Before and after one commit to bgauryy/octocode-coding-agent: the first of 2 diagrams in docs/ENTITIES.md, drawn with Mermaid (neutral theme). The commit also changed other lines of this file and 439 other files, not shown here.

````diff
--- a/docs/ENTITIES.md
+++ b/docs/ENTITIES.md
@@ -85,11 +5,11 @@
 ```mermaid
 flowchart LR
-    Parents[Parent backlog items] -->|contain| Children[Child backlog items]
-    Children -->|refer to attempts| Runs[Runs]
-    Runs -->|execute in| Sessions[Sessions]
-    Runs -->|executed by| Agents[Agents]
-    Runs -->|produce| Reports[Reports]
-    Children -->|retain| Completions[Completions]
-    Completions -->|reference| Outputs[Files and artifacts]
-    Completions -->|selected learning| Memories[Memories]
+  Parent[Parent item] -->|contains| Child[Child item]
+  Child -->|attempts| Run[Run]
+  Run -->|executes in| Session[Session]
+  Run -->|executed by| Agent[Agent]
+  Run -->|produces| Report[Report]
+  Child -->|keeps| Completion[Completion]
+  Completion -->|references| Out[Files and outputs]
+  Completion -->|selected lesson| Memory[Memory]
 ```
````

* * * * *

INSTRUCTIONS TO FOLLOW:
Every line above from the line with "Children -->|retain| Completions[Completions]" to the line with "Child -->|keeps| Completion[Completion]" is wanted, ends included; write them out exactly and add no other line.

WRITTEN REPLY:
-    Children -->|retain| Completions[Completions]
-    Completions -->|reference| Outputs[Files and artifacts]
-    Completions -->|selected learning| Memories[Memories]
+  Parent[Parent item] -->|contains| Child[Child item]
+  Child -->|attempts| Run[Run]
+  Run -->|executes in| Session[Session]
+  Run -->|executed by| Agent[Agent]
+  Run -->|produces| Report[Report]
+  Child -->|keeps| Completion[Completion]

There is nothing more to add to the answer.